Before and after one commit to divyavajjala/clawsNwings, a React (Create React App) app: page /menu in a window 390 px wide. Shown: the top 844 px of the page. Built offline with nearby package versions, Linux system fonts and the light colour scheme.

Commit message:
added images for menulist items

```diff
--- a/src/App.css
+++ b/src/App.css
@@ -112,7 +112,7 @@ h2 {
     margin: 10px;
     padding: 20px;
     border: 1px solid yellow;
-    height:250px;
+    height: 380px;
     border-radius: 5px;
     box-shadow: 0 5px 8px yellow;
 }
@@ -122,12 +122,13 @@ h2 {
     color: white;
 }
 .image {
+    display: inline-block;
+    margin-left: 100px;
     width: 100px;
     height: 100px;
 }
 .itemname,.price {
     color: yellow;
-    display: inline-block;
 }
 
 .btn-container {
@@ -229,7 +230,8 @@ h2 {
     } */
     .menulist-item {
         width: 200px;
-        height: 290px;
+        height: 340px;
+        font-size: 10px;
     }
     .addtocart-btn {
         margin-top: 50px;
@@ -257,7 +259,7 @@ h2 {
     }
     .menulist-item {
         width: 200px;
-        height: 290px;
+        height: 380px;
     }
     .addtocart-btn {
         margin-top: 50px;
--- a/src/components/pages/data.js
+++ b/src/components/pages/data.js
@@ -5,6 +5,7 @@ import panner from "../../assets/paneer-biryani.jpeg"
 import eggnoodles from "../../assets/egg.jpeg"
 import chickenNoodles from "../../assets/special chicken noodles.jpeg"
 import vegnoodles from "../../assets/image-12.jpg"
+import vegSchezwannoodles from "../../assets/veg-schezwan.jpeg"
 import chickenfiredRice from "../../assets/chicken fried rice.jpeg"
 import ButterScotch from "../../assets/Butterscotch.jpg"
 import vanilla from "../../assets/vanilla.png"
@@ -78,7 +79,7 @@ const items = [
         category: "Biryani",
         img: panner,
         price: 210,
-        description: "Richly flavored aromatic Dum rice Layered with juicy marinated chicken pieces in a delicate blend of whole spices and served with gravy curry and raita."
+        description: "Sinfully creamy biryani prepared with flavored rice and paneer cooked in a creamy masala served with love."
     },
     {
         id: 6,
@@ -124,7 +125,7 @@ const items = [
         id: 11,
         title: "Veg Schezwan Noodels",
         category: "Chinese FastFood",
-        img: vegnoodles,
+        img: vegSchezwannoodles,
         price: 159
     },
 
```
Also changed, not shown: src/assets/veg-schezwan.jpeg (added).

...

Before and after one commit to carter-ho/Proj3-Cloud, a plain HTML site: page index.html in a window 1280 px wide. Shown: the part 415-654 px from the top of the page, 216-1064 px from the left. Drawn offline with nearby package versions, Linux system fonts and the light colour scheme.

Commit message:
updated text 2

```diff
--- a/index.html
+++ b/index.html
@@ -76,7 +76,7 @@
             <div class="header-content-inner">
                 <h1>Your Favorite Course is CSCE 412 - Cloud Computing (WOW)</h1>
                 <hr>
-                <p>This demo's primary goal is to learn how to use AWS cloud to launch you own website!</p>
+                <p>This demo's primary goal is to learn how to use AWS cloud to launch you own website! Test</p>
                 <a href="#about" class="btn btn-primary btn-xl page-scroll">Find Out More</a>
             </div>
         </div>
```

#### Exercise:
Within the data above, filter for lines containing the word "height" and copy each one.

#### Output for this task:
-    height:250px;
+    height: 380px;
     height: 100px;
-        height: 290px;
+        height: 340px;
-        height: 290px;
+        height: 380px;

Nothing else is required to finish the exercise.